Then came the next level:

Practice-Practice-Practice-Wander In The Wilderness

Until we completely purge our inner victim, we’re destined to periodically wail into the heavens, “My God, My God, why has thou forsaken me?” This is done with a flourish of great drama.  This is the level on which we find ourselves saying things like “But I’ve been doing my work; really I have.  Why does God let this HAPPEN?” (Wail, moan, general gnashing of teeth.)

This, too, is an important time.  I believe Jesus may have been on this spiral when he spent his 40 days in the desert.  It’s the level where we wrestle with angels . . . and devils.  At times, we threaten to scrap it all and live our entire lives in happy hour at the beach.  We are tempted to buy happiness by giving up the hope of joy.

The most important moments of transformation happen here.  We make a decision: keep climbing or jump over the rail.  What we don’t realize is that jumping over the rail only puts us back into a forget-about-it state.  We WILL be back.  We can’t un-know what has been revealed to us.

Eventually we reach a new landing:


We’ve achieved consistency.  We walk our talk.  Life still presents challenges, but these are much rarer, and we tend to view them from a place of detachment.  This doesn’t mean we don’t care; in fact, we have learned compassion at levels we’ve never known before.  We just don’t internalize pain so readily.

This is a beautiful level.  It can also be exhausting.  The practice brings peace, but in those 3:00 a.m. moments when no one is watching and we’ve dared to be really honest with ourselves, we still sometimes wonder, “What’s the point?  IS there a point?  Is something supposed to HAPPEN? Is this IT?”

And then magic happens.  It happens because of our practice.  It happens in spite of our practice.  It happens most often in those 3:00 a.m. moments of heart-opening honesty.

The magic doesn’t have a level.  It dances around the spiral like pixie-dust and star stuff.  It waits until we’re ready.  And then it teaches us the next step:


Every great religion teaches it.  Every great master has done it.  Every enlightened being lives it.

How do we know God?  How do we align with Divine Mind?  How do we step into the One-Ness?  We. Stop. Practicing.  At least for a moment.  We stop everything.  We release.  We let go.

We surrender.

Much like the early levels, I’m sure there are some additional levels here, and perhaps the place of true bliss is one of surrender-surrender-surrender-surrender.

Maybe there is even something after that.  I’ll let you know.  I’m still climbing.

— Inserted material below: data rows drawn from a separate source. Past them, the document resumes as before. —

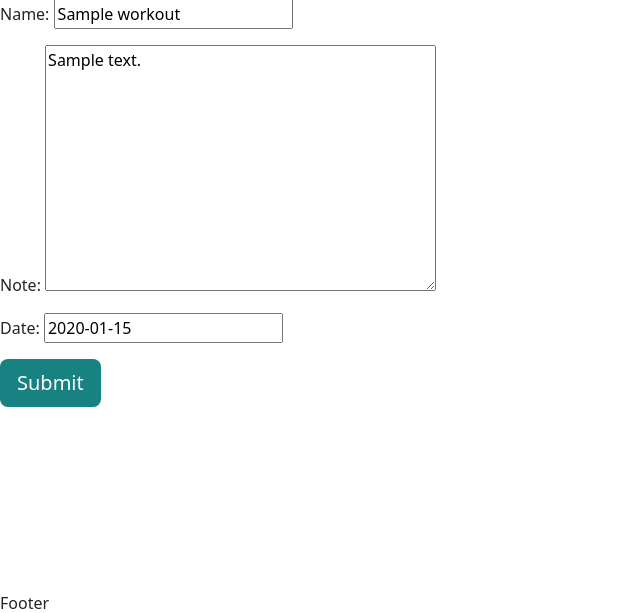
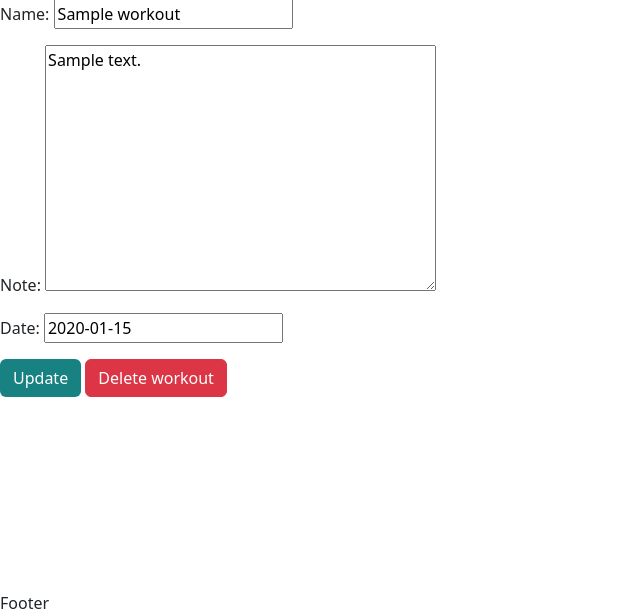
Before and after one commit to DavidFB94/gym-tracker, a Django app: page /edit_workout/1/ in a window 1280 px wide. Shown: the part 169-782 px from the top of the page, without its empty margins (0-640 px from the left). Run offline with Django 4.2, Linux system fonts and the light colour scheme; a user stored in the database is signed in; tables that the repository leaves empty hold one stand-in row (values such as "Sample post"); parts of the project's set-up code (start-up, migrations or seed data) failed here and were passed over.

Commit message:
Add delete option with modal in edit_workout.html

```diff
--- a/home/templates/home/edit_workout.html
+++ b/home/templates/home/edit_workout.html
@@ -7,8 +7,30 @@
 <form id="workoutForm" method="post" class="mt-5">
     {{ workout_form.as_p }}
     {% csrf_token %}
-    <button id="submitButton" type="submit" class="btn btn-signup btn-lg">Submit</button>
+    <button id="submitButton" type="submit" class="btn btn-signup">Update</button>
+    <button type="button" class="btn btn-danger" data-bs-toggle="modal"
+    data-bs-target="#delete-confirmation">
+    Delete workout
+</button>
 </form>
+<!-- Modal delete confirmation -->
+<div class="modal fade" id="delete-confirmation" tabindex="-1" aria-labelledby="delete-confirmation-modal-label"
+    aria-hidden="true">
+    <div class="modal-dialog modal-dialog-centered modal-lg">
+        <div class="modal-content">
+            <div class="modal-header">
+                <h2 class="modal-title fs-5" id="delete-confirmation-modal-label">
+                    Delete confirmation
+                </h2>
+                <button type="button" class="btn-close" data-bs-dismiss="modal" aria-label="Close"></button>
+            </div>
+            <div class="modal-body">
+                <p>Permanently delete {{workout.name}}?</p>
+            </div>
+            <div class="modal-footer">
+                <button type="button" class="btn btn-secondary" data-bs-dismiss="modal">No</button>
+                <a href="{% url 'delete_workout' workout.id %}" type="button" class="btn btn-danger">Delete workout</a>
+            </div>
             {% else %}
             <div class="row">
                 <div class="col text-center">
```
Lines whose indentation alone changed are shown as unchanged.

Reclaiming The Brain

I am not a profundity snob.  Truth can just as likely be found on a bumper sticker or a billboard as it can in the words of a yogi master.   And sometimes it can be spoken by a half-drunk, Irish actor.

At last night’s Golden Globe Awards, Colin Farrell gave an acceptance speech which included these words: “Curiosity is love.  Ignorance is nemesis.”    And my entire life suddenly made a certain kind of sense.

I have a need to know . . . everything.  If I read a novel in which a minor character is a bricklayer, I want to know how bricks are laid.  If I hear a friend talk about a trip to Austria, I will ask her questions about the land and people and customs and food and architecture.   If I watch a t.v. show on the birds of South America, I am likely to get on the Internet and research the lovable caique, a relatively small and brightly colored member of the parrot family.

My spiritual journey has centered around two big lessons.  One is that I must move from my head to my heart.  I am (news flash) a head person.  I can analyze everything, even emotions, which of course should be felt.   I am on a continuing journey to move the center of my attention about 18 inches south.   Because of this spiritual lesson, I have often condemned my great need to know.  After all, isn’t all “knowledge” kind of like a huge trivia game we use to pass the time in this incarnation?

The second big lesson of my spiritual journey is to be in the moment.  Being present means being aware, and being aware . . . wow . . . could mean caring about Austria when it comes up in conversation.   Being aware could mean having an understanding about what it means to be a bricklayer rather than just skimming over the word.   Being aware could be what made me Google caique.

Curiosity is love.  Ignorance is nemesis.

Thank you, Colin.